The omniscient narrator is a storyteller who chooses when to reveal emotions and thoughts of characters as it is important and relevant. There is a strategy there. A strategy to build suspense, to engage the reader, and to focus the story. It does not delve into the thoughts and emotions of characters on a whim.
Variations on Third Person POV
In an attempt to better understand my options, I pulled a bunch of third-person narratives off my shelf. Here’s a grab bag of third-person perspectives.
Sycamore row by John Grisham:
They found Seth Hubbard in the general area where he promised to be, though not exactly in the condition expected. He was at the end of a rope, six feet off the ground and twisting slightly in the wind.
Marshall Prather rolled his eyes at Jake, as if to say, “She’s nuts.” But he wisely said nothing. Instead, he finished off his pancakes and had to leave.
POV: Third-person omnicient (Involved)
Narrator tone: Matter-of-fact yet folksy.
Grisham is a “pull up a chair and I’ll tell you a story” kind of guy.
Enders game by Orson Scott Card:
Even as Ender learned how much he did not know, he also saw things he could improve upon. The well-rehearsed formations were a mistake. … Ender studied Bonzo’s formations like an enemy commander would, noting ways to disrupt the formation. During free play that night, Ender asked Petra to practice with him.
POV: Third-person omniscient (Detached)
Narrator tone: Missing?
Scott-Card is telling us what happened, but I don’t feel anything of the narrator’s presence here, although it is indeed straight-up narration.
Misery by Stephen King
The storm continued through the next day. The following night the clouds unraveled and blew away. … All the world outside froze solid. Sitting by the bedroom window and looking out at the ice-glittery morning world on that second full day alone, Paul could hear Misery the pig squealing in the barn and one of the cows bellowing.
POV: Third-person omniscient (Involved)
Narrator tone: Richly descriptive
King is a poet. But you might not notice because you’re too busy feeling scared. 😂
Caliban’s War by James S.A. Corey
In a chapter focusing on James Holden:
Just behind the front line of rent-a-cops, with their nonlethal deterrents, stood a small clump of men in dark suits and sensible shoes. They carried shotguns with the air of men who were just waiting for someone to give them permission. That would be corporate security then.
In a chapter focusing on Avasarala:

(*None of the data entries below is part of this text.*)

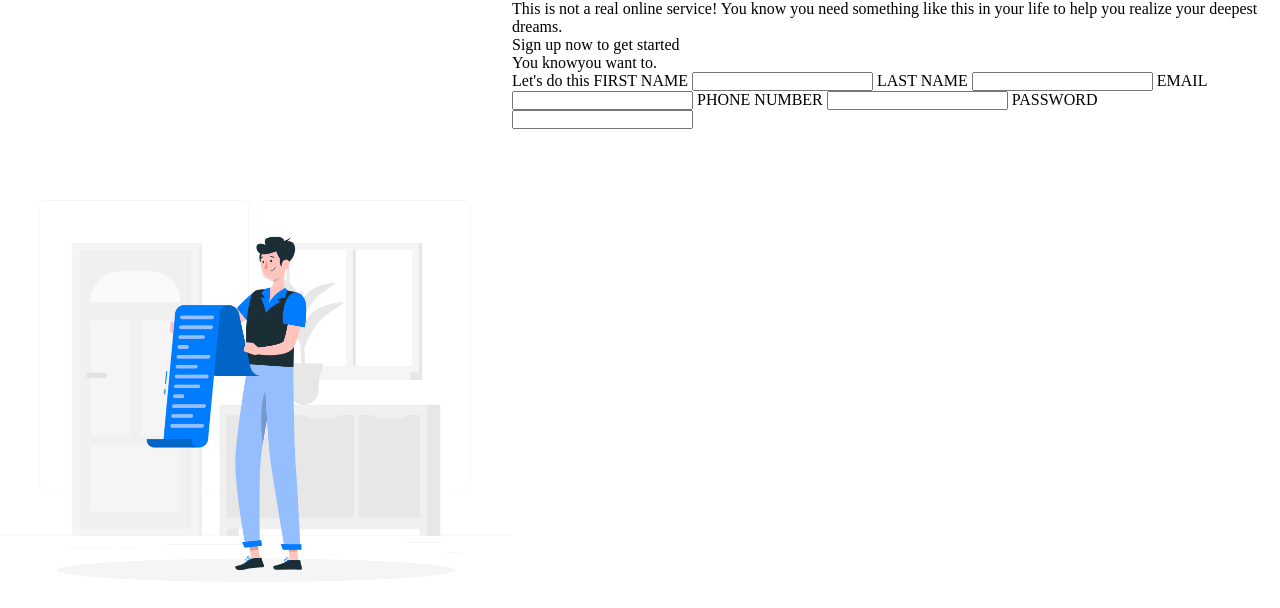
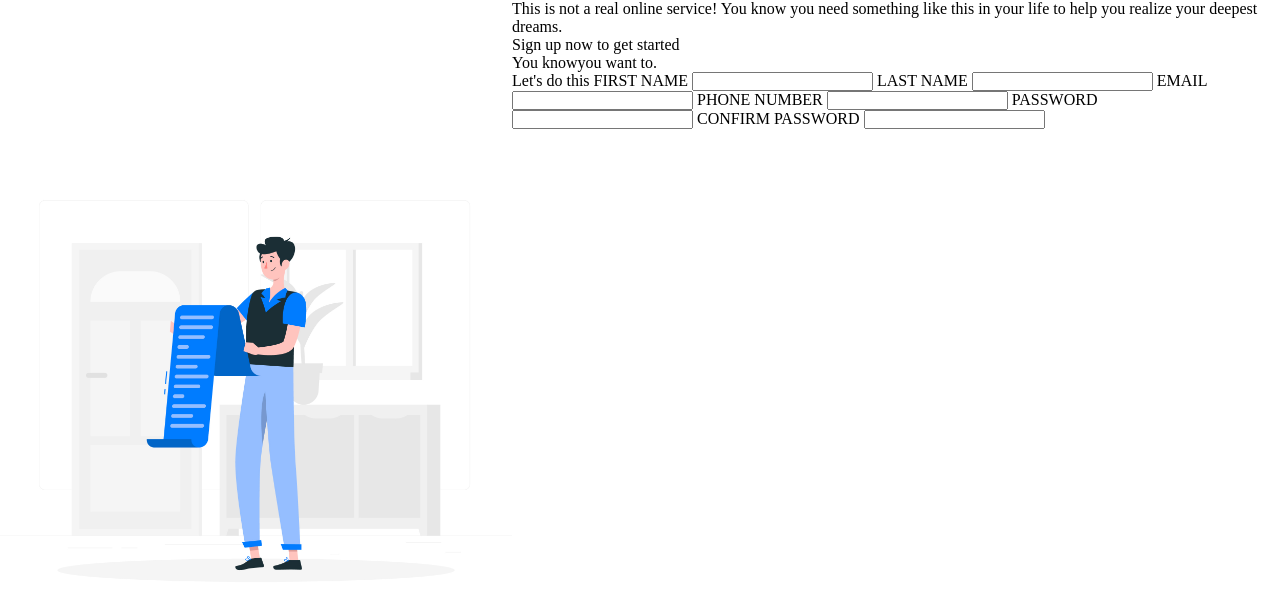
Before and after one commit to draczihper/form, a plain HTML site: page index.html in a window 1280 px wide. Drawn offline with Linux system fonts and the light colour scheme.

Commit message:
Add a confirm password input

```diff
--- a/index.html
+++ b/index.html
@@ -39,6 +39,10 @@
                     PASSWORD
                     <input type="password" id="password" name="password">
                 </label>
+                <label for="confirm-password">
+                    CONFIRM PASSWORD
+                    <input type="password" id="confirm-password" name="confirm-password">
+                </label>
             </div>
         </div>
     </div>
```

The yard smelled like cut grass and fresh soil. The gardener - a thin man hardly older than her own son would have been - knelt in the back, pulling weeds by hand.
POV: Third-person limited. (Detached)
Narrator tone: Highly efficient.
Just the facts! But they deliver them well. It’s punchy.
What Style Will I Use?
As a reader, I enjoy all these styles. As a writer, I’m most attracted to King and Grisham’s approach to third person. They write third-person omniscient, and they’re both what Le Guin would call “involved” narrators. But they’re not too involved. They use a light touch to avoid self-insertion, and as a result, the line between narrator and POV character blurs a little.
I’ve been plodding along in third-person limited because that’s what most mysteries use, and I figured I’d start by following standard conventions. But is it time for a change?
I’ll think about it.